Instructions for filling out the CMR Form
- On first line of form, write the disease, and if applicable, the site of infection. Complete the patient's name, address, and date of birth, phone number, and gender. Social security numbers are not necessary. Enter the medical record number if applicable.
- Identify the whether the patient is pregnant, and if so, the estimated delivery date.
- On the far right, enter the patient's ethnicity and race, if known.
- On the center left, enter the date of onset and date of diagnosis. Enter the date of death if applicable.
- In the center of the form, complete the reporting healthcare provider section. Please include phone and fax numbers.
- The lower half of the page asks for additional information about sexually transmitted diseases, viral hepatitis, and tuberculosis.
- For hepatitis B or C, note whether the infection is chronic or acute.
- For syphilis, include signs and symptoms to support syphilis staging and doses and dates of treatment administered.
- If pertinent lab reports are available, please fax them along with the CMR.
- Please be as complete as possible when entering information. Fax or mail the completed report to the number or address shown on the center right.
- Fax numbers:
- All diseases except TB and HIV: 408-885-3709
- TB: 408-885-2331
Who is required to report a communicable diease?
- Medical doctors, osteopaths, veterinarians, podiatrists, nurse practitioners, physician assistants, nurses, nurse midwives, infection control practitioners, medical examiners, coroners, dentists, and administrators of health facilities and clinics (California Code of Regulations [CCR],Title 17, Section 2500).
- Anyone in charge of a public or private school, kindergarten, boarding school, or preschool (CCR, Title 17, Section 2508).
- Laboratories (CCR, Title 17, Section 2505).
Note that all three groups are required to report independent of one another.
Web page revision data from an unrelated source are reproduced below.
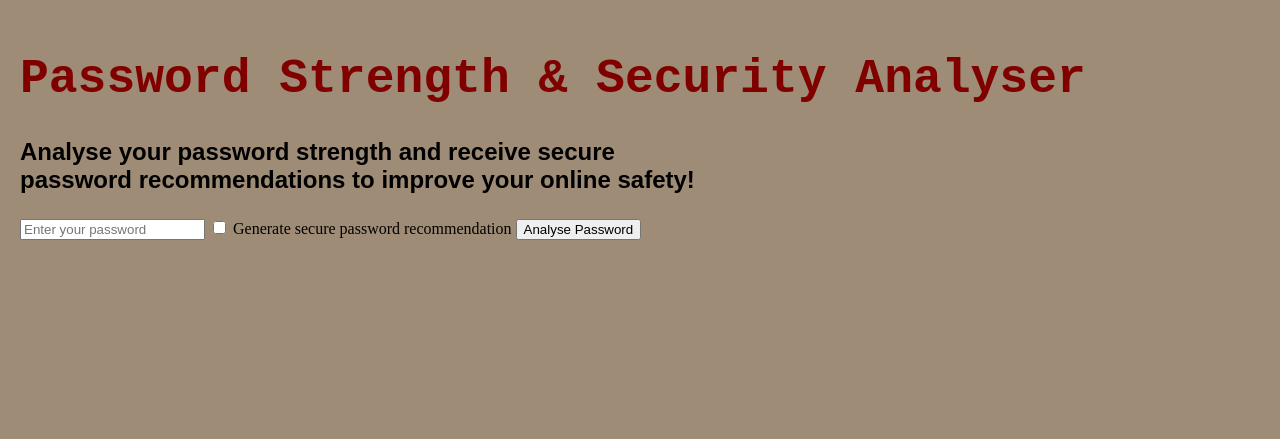
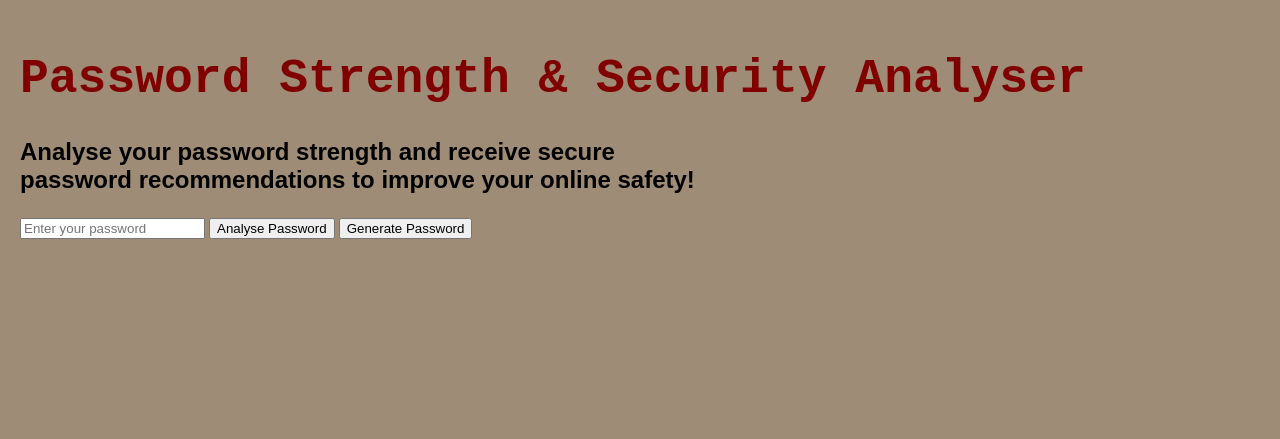
Before and after one commit to eesha-1/password-security-analyser, a Flask app: page / in a window 1280 px wide. Shown: the top 439 px of the page. Run offline with Flask 3, Linux system fonts and the light colour scheme.

Commit message:
Add separate generate password button

```diff
--- a/app.py
+++ b/app.py
@@ -12,8 +12,8 @@ def home():
     error_message = None
     if request.method == "POST":
         current_password = request.form["password"]
-        wants_recommendation = request.form.get("recommendation")
-        if current_password.strip() == "":
+        action = request.form.get("action")
+        if action == "analyse" and current_password.strip() == "":
              error_message = "Invalid password. Please enter your password again."
         else:
              score = 0
@@ -70,7 +70,7 @@ def home():
                 score = score + 1
              elif has_uppercase:
                 score = score + 1
-             if wants_recommendation:
+             if action == "generate":
                 acceptable_password = False
                 while acceptable_password == False:
                     characters = string.ascii_letters + string.digits + string.punctuation
--- a/templates/index.html
+++ b/templates/index.html
@@ -13,12 +13,13 @@
     <form method="POST">
         <input type="password" name="password" placeholder="Enter your password">
 
-        <label>
-            <input type="checkbox" name="recommendation">
-            Generate secure password recommendation
-        </label>
+        <button type="submit" name="action" value="analyse">
+            Analyse Password
+        </button>
 
-        <button type="submit">Analyse Password</button>
+        <button type="submit" name="action" value="generate">
+            Generate Password
+        </button>
     </form>
     {% if error_message %}
          <h2>{{ error_message }}</h2>
```
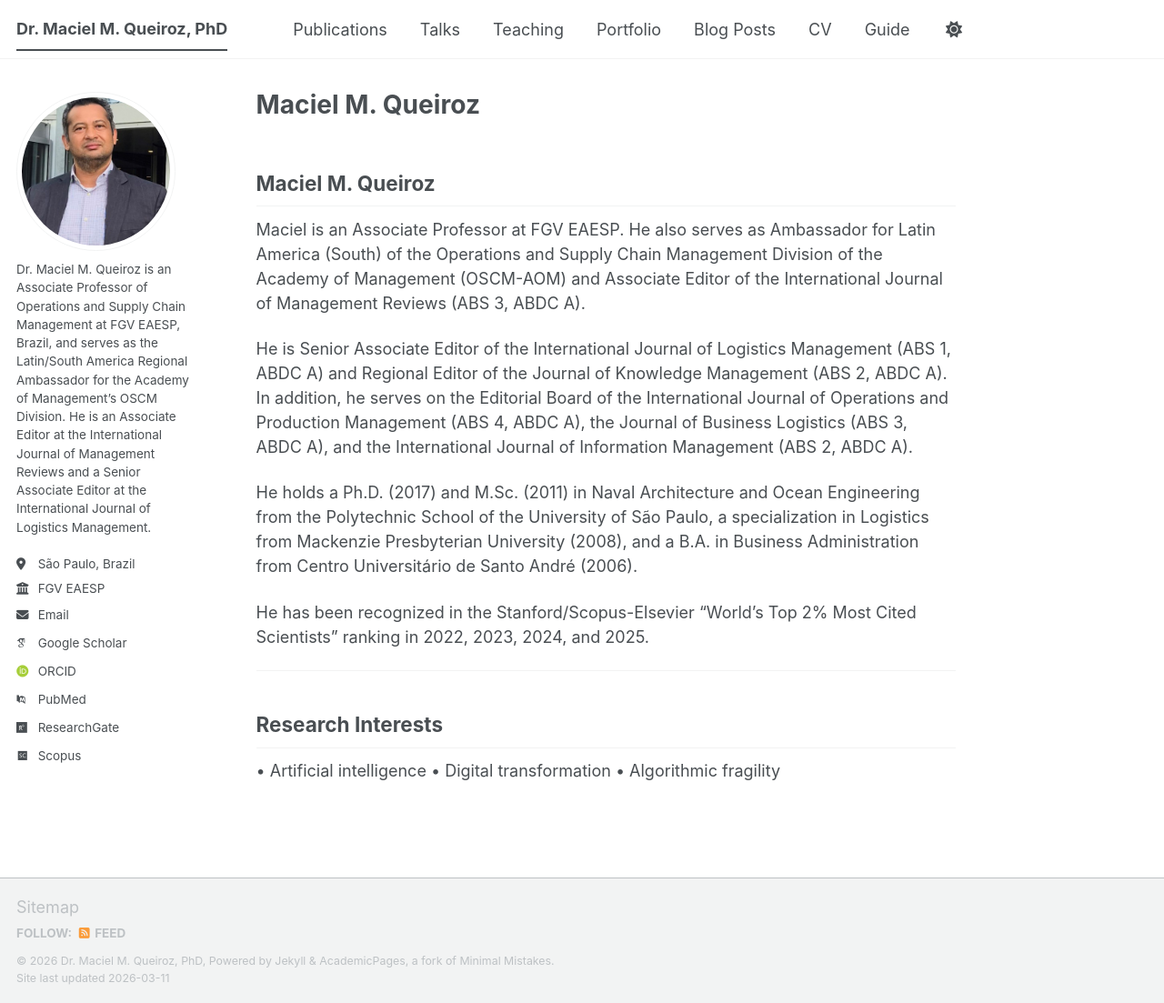
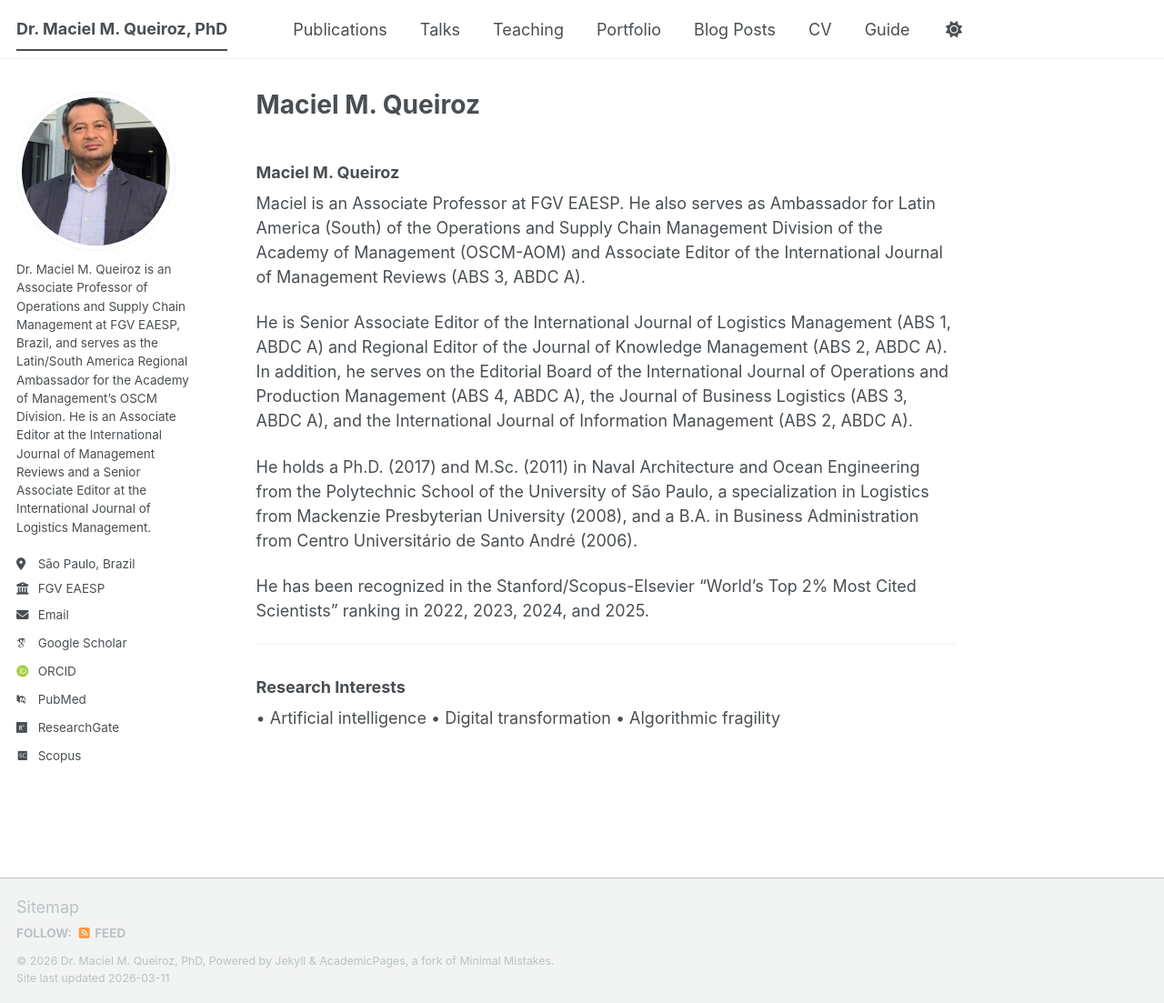
Before and after one commit to maciel-queiroz/maciel-queiroz.github.io, a Jekyll site: the page built from _pages/about.md, in a window 1280 px wide and 1103 px high. Shown: the whole window at 91% size. Built offline with Jekyll 4.4.1, drawn with Linux system fonts in a browser that asks for light colours; some web fonts are replaced; a script bundle is joined from its source files by our own code; library files that are not in the unit come from our copies.

```diff
--- a/_pages/about.md
+++ b/_pages/about.md
@@ -6,7 +6,7 @@ redirect_from:
   - /about/
   - /about.html
 ---
-## Maciel M. Queiroz
+### Maciel M. Queiroz
 
 Maciel is an Associate Professor at FGV EAESP.
 He also serves as Ambassador for Latin America (South) of the Operations and Supply Chain Management Division of the Academy of Management (OSCM-AOM) and Associate Editor of the International Journal of Management Reviews (ABS 3, ABDC A).
@@ -19,7 +19,7 @@ He has been recognized in the Stanford/Scopus-Elsevier “World’s Top 2% Most
 
 ---
 
-## Research Interests
+### Research Interests
 
 • Artificial intelligence
 • Digital transformation
```
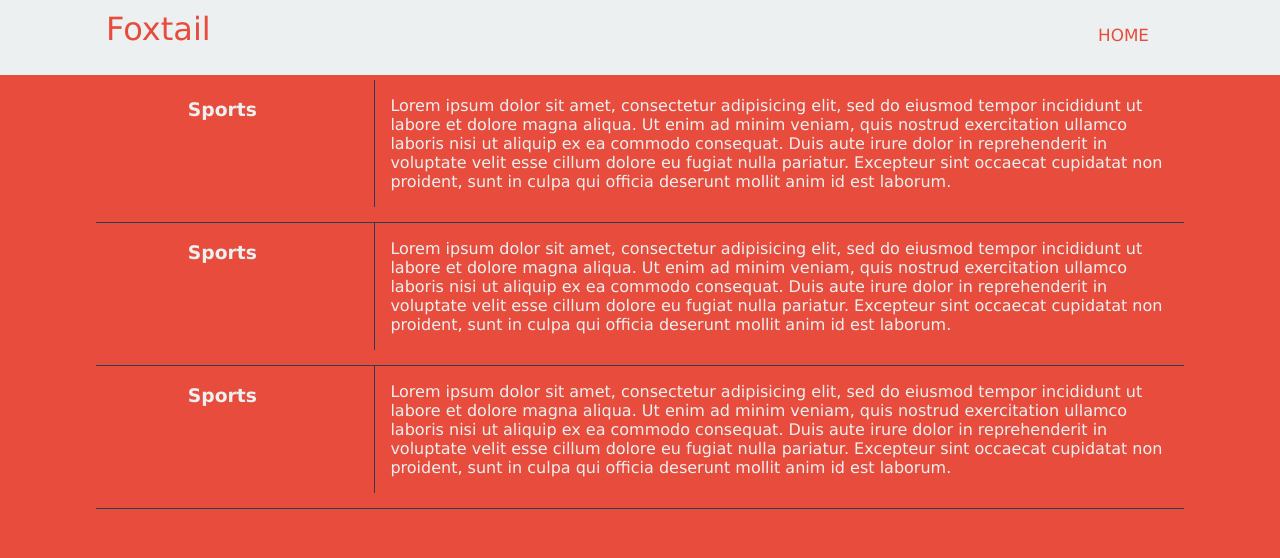
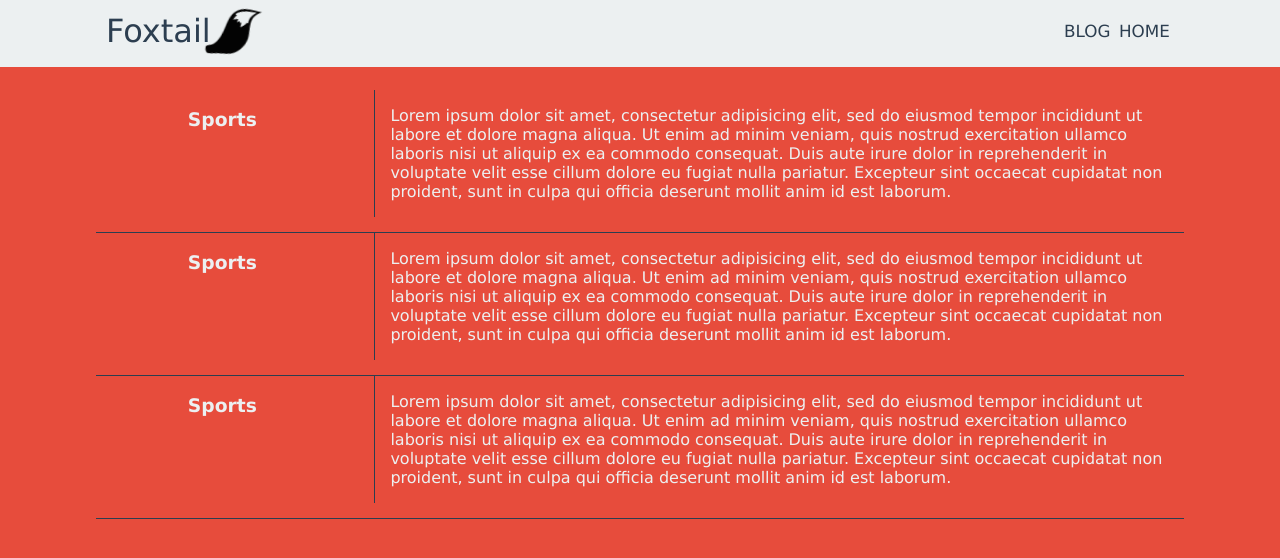
Before and after one commit to rohit627/foxtest, a website: page index.html in a window 1280 px wide. Drawn offline with nearby package versions, Linux system fonts and the light colour scheme.

Commit message:
added foxtail brand icon

```diff
--- a/index.html
+++ b/index.html
@@ -22,12 +22,16 @@
         <!-- Add your site or application content here -->
         <div class="nav">
             <nav>
-                <a href="#" class="logo">Foxtail</a>
+                <div class="brand">
+                    <a href="#" class="logo">Foxtail</a>
+                </div>
                 <ul>
                     <li><a href="#">Home</a></li>
+                    <li><a href="#">Blog</a></li>
                 </ul>
             </nav>
         </div>
+        <div class="divider"></div>
         <section>
             <aside>
                 <h3>Sports</h3>
--- a/sass/main.scss
+++ b/sass/main.scss
@@ -13,12 +13,17 @@ body {
 h1 {
     text-align: center;
 }
+.divider {
+    height: 90px;
+    width: 100%;
+}
 .nav {
     @include background($white);
     margin-bottom: 5px;
+    position: fixed;
+    width: 100%;
 }
 nav {
-    position: relative;
     @include outer-container;
     padding: 0 10px;
     ul {
@@ -39,21 +44,47 @@ nav {
             display: block;
             text-decoration: none;
             text-transform: uppercase;
-            color: $red;
+            color: $black;
             margin: 0px;
             border-bottom: 5px solid $white;
+            transition: border-bottom 0.2s ease-out;
             &:hover {
                 border-bottom: 5px solid $red;
             }
-            padding: 25px;
+            padding: 1.25em 0.25em 1.25em 0.25em;
         }
     }
-    .logo {
+    .brand {
         padding: 0px;
-        margin-top: 10px;
         font-size: 2em;
         text-decoration: none;
         color: $red;
+        a {
+            margin-top: 12px;
+            float: left;
+            display: block;
+            text-decoration: none;
+            position: relative;
+            color: $black;
+            &:hover {
+                &::after {
+                    animation: swing 0.3s infinite;
+                    animation-direction: alternate;
+                }
+            }
+            &::after {
+                display: block;
+                position: absolute;
+                top: -23px;
+                right: -60px;
+                @include background(url('../img/tail.png') right top no-repeat);
+                background-size: contain;
+                transform: rotate(12deg);
+                width: 150px;
+                height: 70px;
+                content: "" ;
+            }
+        }
         &:hover {
             color: $black;
         }
@@ -82,3 +113,8 @@ section {
         padding-left: 15px;
     }
 }
+
+@keyframes swing {
+    from{ transform: rotate(12deg)}
+    to{transform: rotate(12deg) rotateY(50deg)}
+}
```
Also changed, not shown: css/main.css, img/tail.png (added).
For example, if a provider knows that a lab has already reported a disease, the provider is still required to report the disease.